(Action item):
The word "Gender" appears in some lines of the entries. Say how many, and give nothing but the number.

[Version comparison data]
+---+

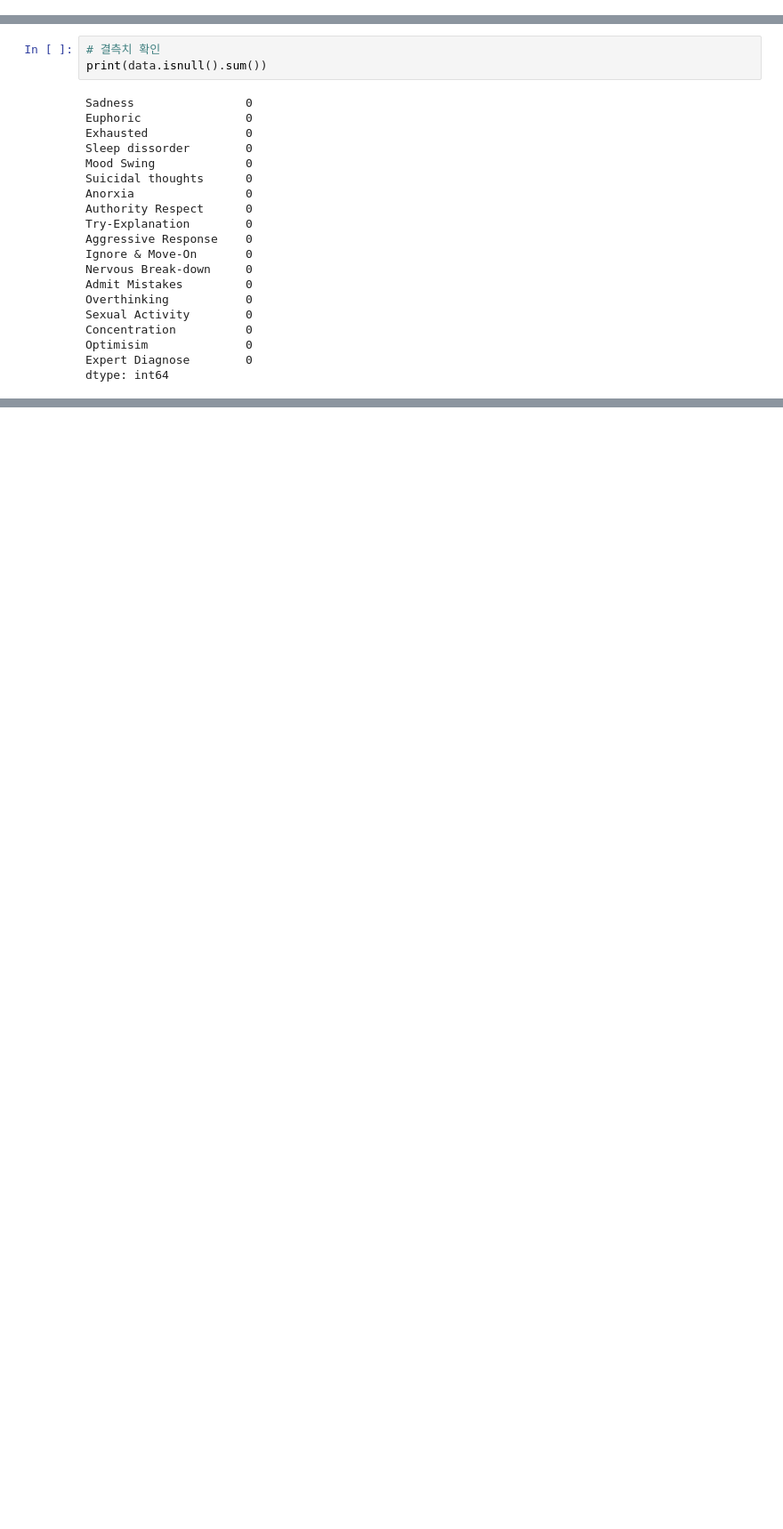
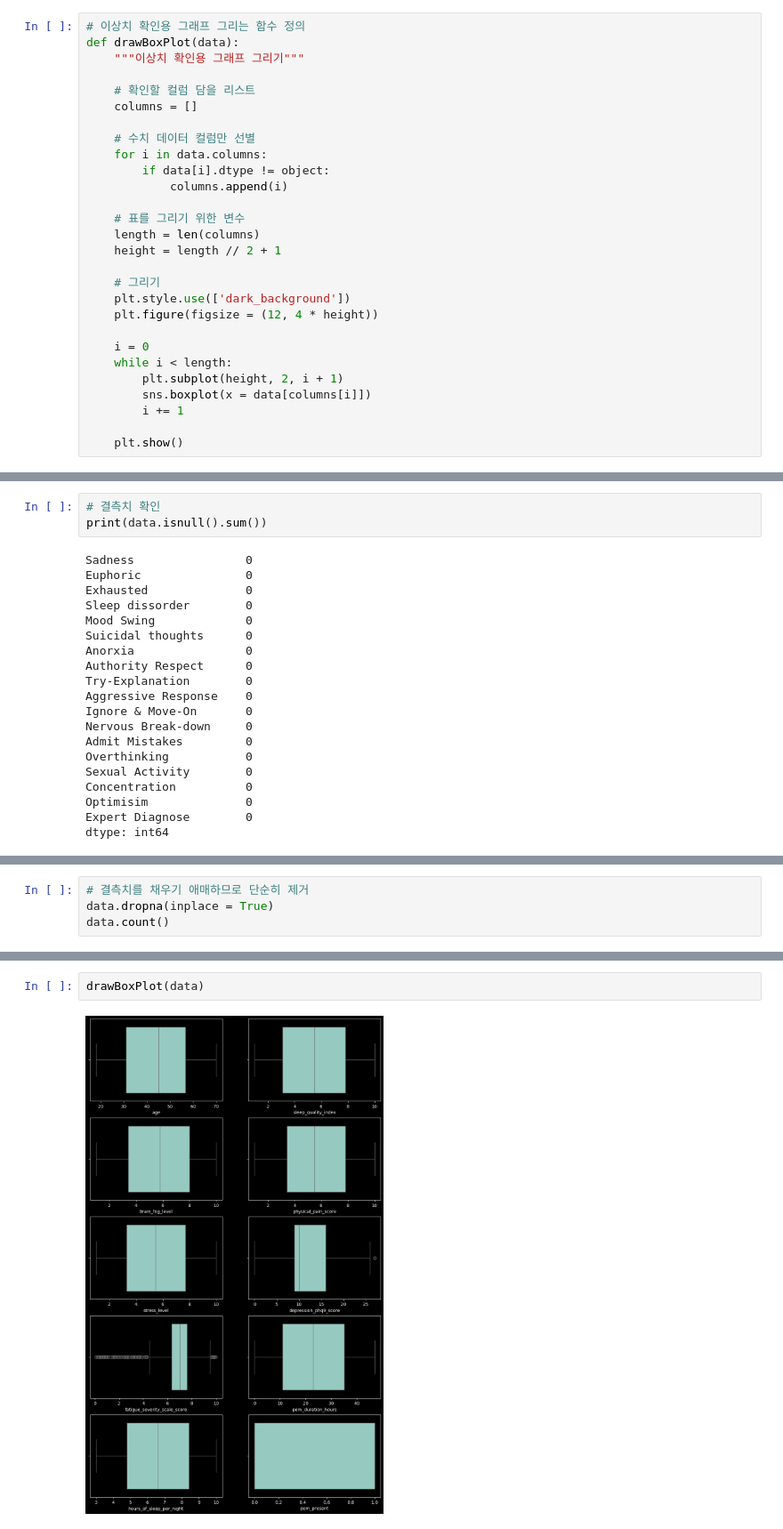
Before and after one commit to good0neighbour/ESTCampAI, a Jupyter notebook: 팀 활동/정형프로젝트/정신질환 분석.ipynb, the cells around one changed output, grey strips where cells are left out. Shown at 89% size. Saved outputs shown, nothing was run; the diff lists cells and outputs as text; blank space fills up the shorter version.

```diff
--- a/팀 활동/정형프로젝트/정신질환 분석.ipynb
+++ b/팀 활동/정형프로젝트/정신질환 분석.ipynb
@@ -2,0 +166,28 @@
+# %%
+# 이상치 확인용 그래프 그리는 함수 정의
+def drawBoxPlot(data):
+    """이상치 확인용 그래프 그리기"""
+
+    # 확인할 컬럼 담을 리스트
+    columns = []
+
+    # 수치 데이터 컬럼만 선별
+    for i in data.columns:
+        if data[i].dtype != object:
+            columns.append(i)
+
+    # 표를 그리기 위한 변수
+    length = len(columns)
+    height = length // 2 + 1
+
+    # 그리기
+    plt.style.use(['dark_background'])
+    plt.figure(figsize = (12, 4 * height))
+
+    i = 0
+    while i < length:
+        plt.subplot(height, 2, i + 1)
+        sns.boxplot(x = data[columns[i]])
+        i += 1
+
+    plt.show()
@@ -181,0 +1016,4 @@ data
+# %%
+# 결측치를 채우기 애매하므로 단순히 제거
+data.dropna(inplace = True)
+data.count()
@@ -181,0 +1040,4 @@ data
+# %%
+drawBoxPlot(data)
+# %% [output]
+[figure, added]
```
Also changed, not shown: parts of 202 cells of this notebook, 21 other files.
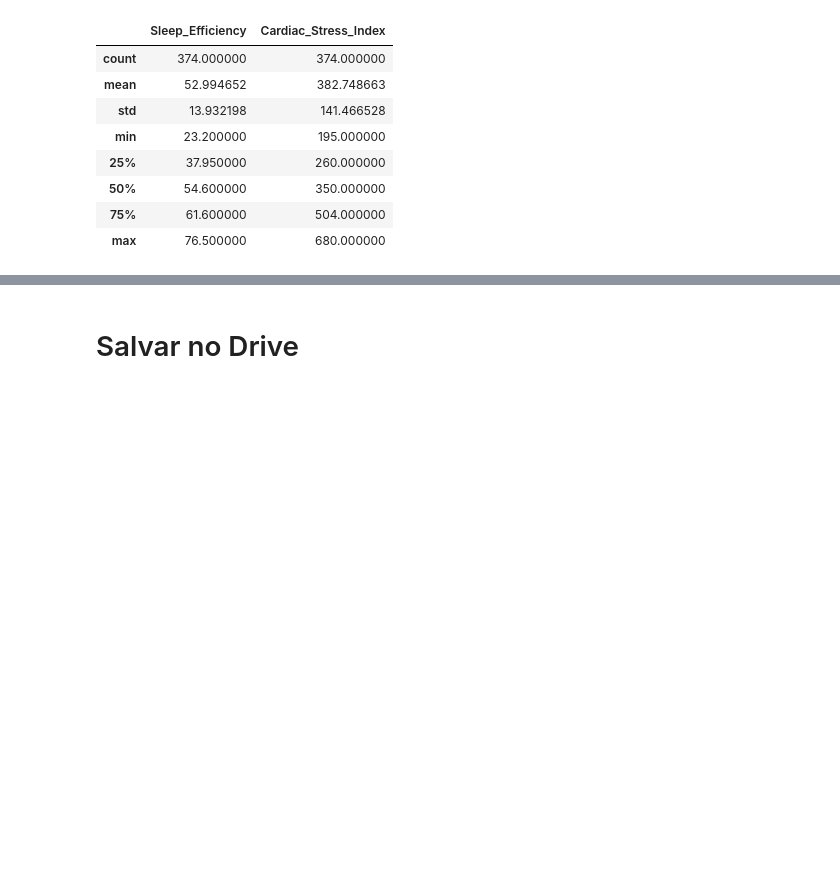
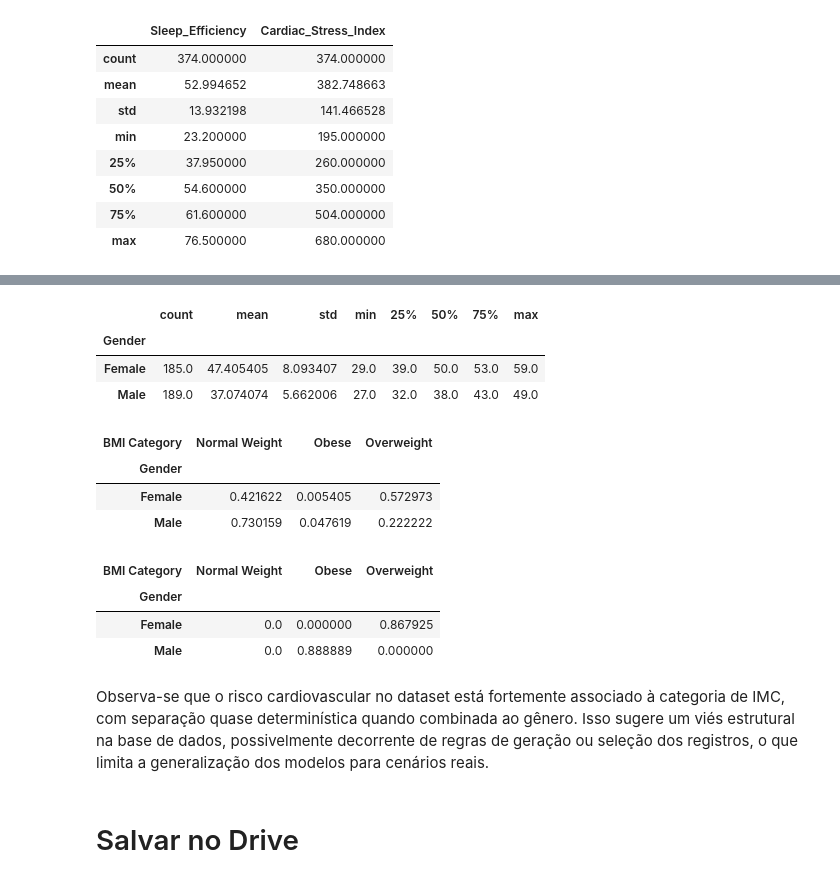
Before and after one commit to gabrielbelo2007/CardiopatiaModel, a Jupyter notebook: EDA_SleepHealth.ipynb, the cells around one changed output, grey strips where cells are left out. Cells and saved outputs as stored; diff of their text form; code cells hidden in the pictures; blank space fills up the shorter version.

```diff
--- a/EDA_SleepHealth.ipynb
+++ b/EDA_SleepHealth.ipynb
@@ -219,3 +276,35 @@ df_features[["Sleep_Efficiency", "Cardiac_Stress_Index"]].describe()
+# %%
+# Idade por gênero
+df_clean.groupby("Gender")["Age"].describe()
+# %% [output]
+|  | count | mean | std | min | 25% | 50% | 75% | max |
+| Gender |  |  |  |  |  |  |  |  |
+| Female | 185.0 | 47.405405 | 8.093407 | 29.0 | 39.0 | 50.0 | 53.0 | 59.0 |
+| Male | 189.0 | 37.074074 | 5.662006 | 27.0 | 32.0 | 38.0 | 43.0 | 49.0 |
+# %%
+# Distribuição de BMI por gênero (contagem)
+pd.crosstab(df_clean["Gender"], df_clean["BMI Category"], normalize="index")
+# %% [output]
+| BMI Category | Normal Weight | Obese | Overweight |
+| Gender |  |  |  |
+| Female | 0.421622 | 0.005405 | 0.572973 |
+| Male | 0.730159 | 0.047619 | 0.222222 |
+# %%
+# Taxa de HighRisk por gênero e BMI (interação)
+pd.pivot_table(
+    df_clean,
+    values="HighRisk",
+    index="Gender",
+    columns="BMI Category",
+    aggfunc="mean"
+)
+# %% [output]
+| BMI Category | Normal Weight | Obese | Overweight |
+| Gender |  |  |  |
+| Female | 0.0 | 0.000000 | 0.867925 |
+| Male | 0.0 | 0.888889 | 0.000000 |
+# %% [markdown]
+Observa-se que o risco cardiovascular no dataset está fortemente associado à categoria de IMC, com separação quase determinística quando combinada ao gênero. Isso sugere um viés estrutural na base de dados, possivelmente decorrente de regras de geração ou seleção dos registros, o que limita a generalização dos modelos para cenários reais.
 # %% [markdown]
 # Salvar no Drive
 # %%
```
Also changed, not shown: parts of 2 cells of this notebook.
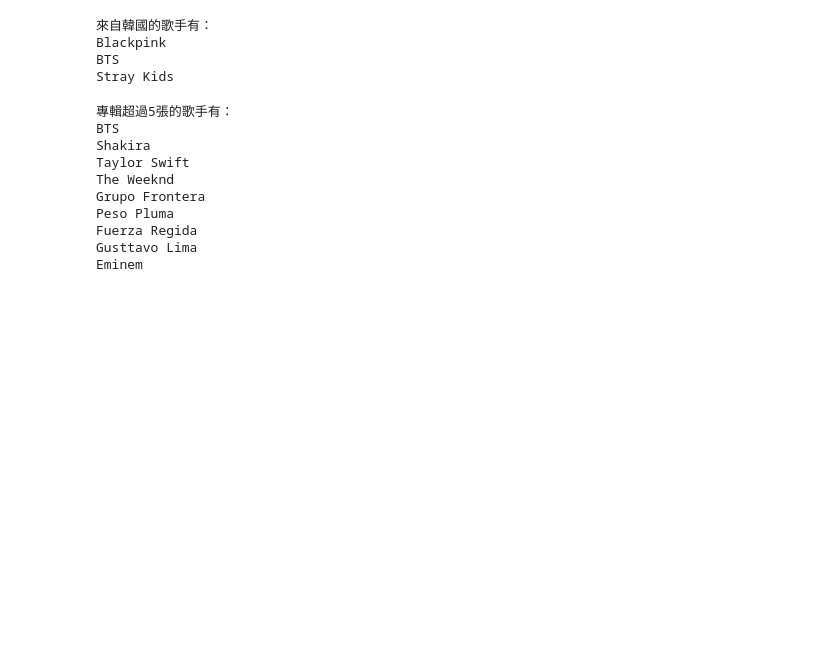
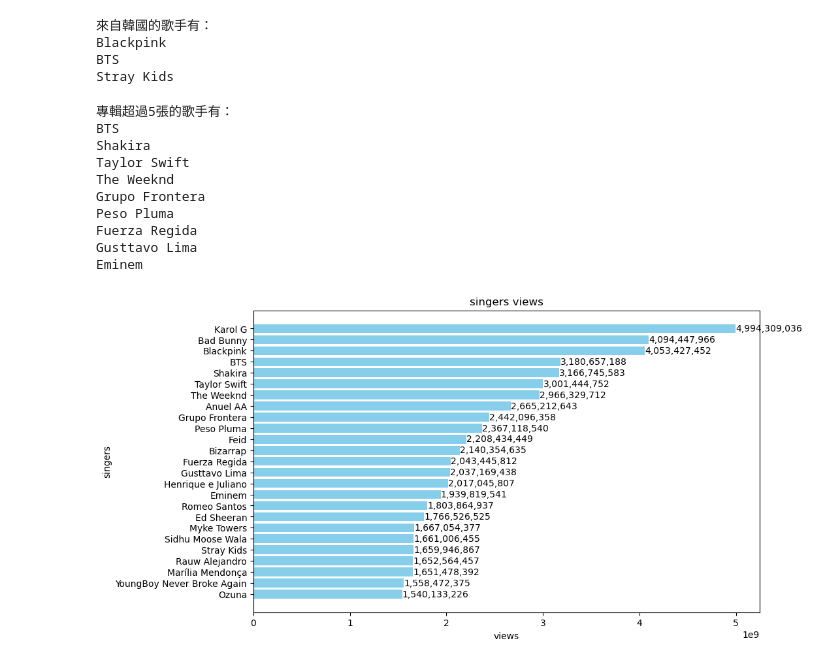
Before and after one commit to seanshih8787/112-2, a Jupyter notebook: 作業二.ipynb, the cells around one changed output. Cells and saved outputs as stored; diff of their text form; code cells hidden in the pictures; blank space fills up the shorter version.

```diff
--- a/作業二.ipynb
+++ b/作業二.ipynb
@@ -152,3 +152,26 @@ Peso Pluma
 Fuerza Regida
 Gusttavo Lima
 Eminem
+# %%
+import matplotlib.pyplot as plt
+
+# 提取歌手和觀看數
+singers = list(singer_views.keys())
+views = list(singer_views.values())
+
+# 繪製長條圖
+plt.figure(figsize=(10, 6))
+bars = plt.barh(singers, views, color='skyblue')
+plt.xlabel('views')
+plt.ylabel('singers')
+plt.title('singers views')
+plt.gca().invert_yaxis()  # 顛倒 y 軸順序，使觀看數最高的歌手在最上面
+
+# 在長條上方顯示數字
+for bar in bars:
+    plt.text(bar.get_width(), bar.get_y() + bar.get_height()/2, f'{int(bar.get_width()):,}',
+             va='center', ha='left')
+
+plt.show()
+# %% [output]
+[figure, added]
```
Also changed, not shown: parts of 2 cells of this notebook.
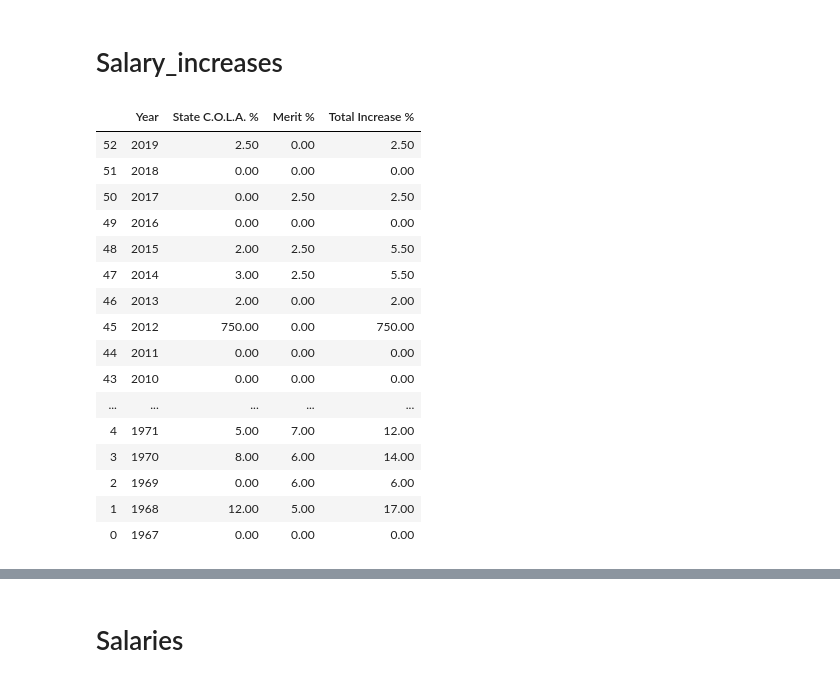
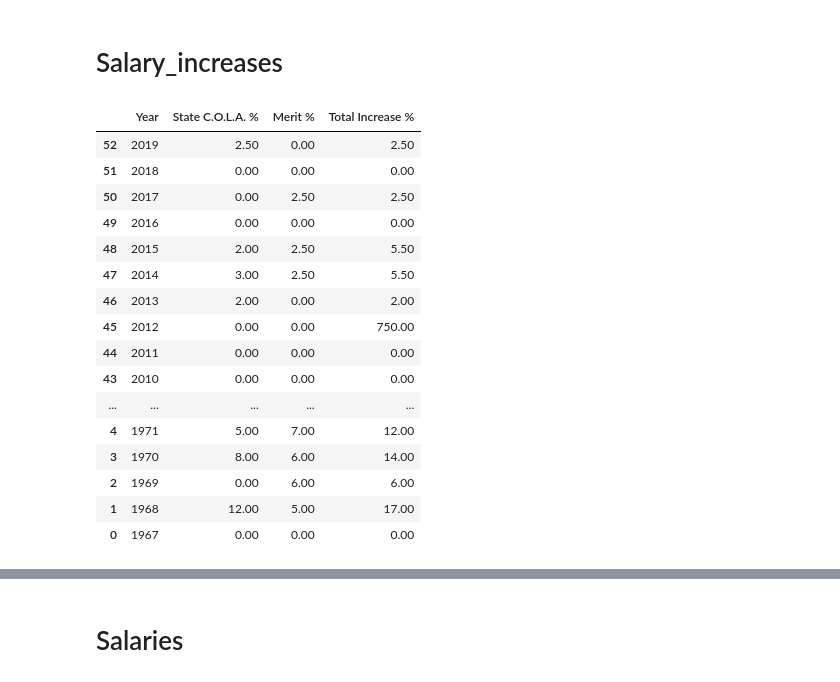
Before and after one commit to adharsh/UMD-Budget-Analysis, a Jupyter notebook: Main.ipynb, the cells around one changed output, grey strips where cells are left out. Saved outputs shown, nothing was run; the diff lists cells and outputs as text; code cells hidden in the pictures.

```diff
--- a/Main.ipynb
+++ b/Main.ipynb
@@ -254,23 +254,25 @@ plot_line_graphs_expenses(restricted_dict, title, figsize)
 plot_line_graphs_revenue()
 # %% [markdown]
 # Salary_increases
-# %%
-salary_increases
-# %% [output]
-|  | Year | State C.O.L.A. % | Merit % | Total Increase % |
-| 52 | 2019 | 2.50 | 0.00 | 2.50 |
-| 51 | 2018 | 0.00 | 0.00 | 0.00 |
-| 50 | 2017 | 0.00 | 2.50 | 2.50 |
-| 49 | 2016 | 0.00 | 0.00 | 0.00 |
-| 48 | 2015 | 2.00 | 2.50 | 5.50 |
-| 47 | 2014 | 3.00 | 2.50 | 5.50 |
-| 46 | 2013 | 2.00 | 0.00 | 2.00 |
-| 45 | 2012 | 750.00 | 0.00 | 750.00 |
-| 44 | 2011 | 0.00 | 0.00 | 0.00 |
-| 43 | 2010 | 0.00 | 0.00 | 0.00 |
-| ... | ... | ... | ... | ... |
-| 4 | 1971 | 5.00 | 7.00 | 12.00 |
-| 3 | 1970 | 8.00 | 6.00 | 14.00 |
-| 2 | 1969 | 0.00 | 6.00 | 6.00 |
-| 1 | 1968 | 12.00 | 5.00 | 17.00 |
-| 0 | 1967 | 0.00 | 0.00 | 0.00 |
+# %%
+salary_increases.loc[salary_increases["State C.O.L.A. %"] > 100, "State C.O.L.A. %"] = 0
+salary_increases = salary_increases.drop(["Total Increase %"], 1)
+salary_increases
+# %% [output]
+|  | Year | State C.O.L.A. % | Merit % | Total Increase % |
+| 52 | 2019 | 2.50 | 0.00 | 2.50 |
+| 51 | 2018 | 0.00 | 0.00 | 0.00 |
+| 50 | 2017 | 0.00 | 2.50 | 2.50 |
+| 49 | 2016 | 0.00 | 0.00 | 0.00 |
+| 48 | 2015 | 2.00 | 2.50 | 5.50 |
+| 47 | 2014 | 3.00 | 2.50 | 5.50 |
+| 46 | 2013 | 2.00 | 0.00 | 2.00 |
+| 45 | 2012 | 0.00 | 0.00 | 750.00 |
+| 44 | 2011 | 0.00 | 0.00 | 0.00 |
+| 43 | 2010 | 0.00 | 0.00 | 0.00 |
+| ... | ... | ... | ... | ... |
+| 4 | 1971 | 5.00 | 7.00 | 12.00 |
+| 3 | 1970 | 8.00 | 6.00 | 14.00 |
+| 2 | 1969 | 0.00 | 6.00 | 6.00 |
+| 1 | 1968 | 12.00 | 5.00 | 17.00 |
+| 0 | 1967 | 0.00 | 0.00 | 0.00 |
```
Also changed, not shown: parts of 3 cells of this notebook.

+---+

(Task response):
6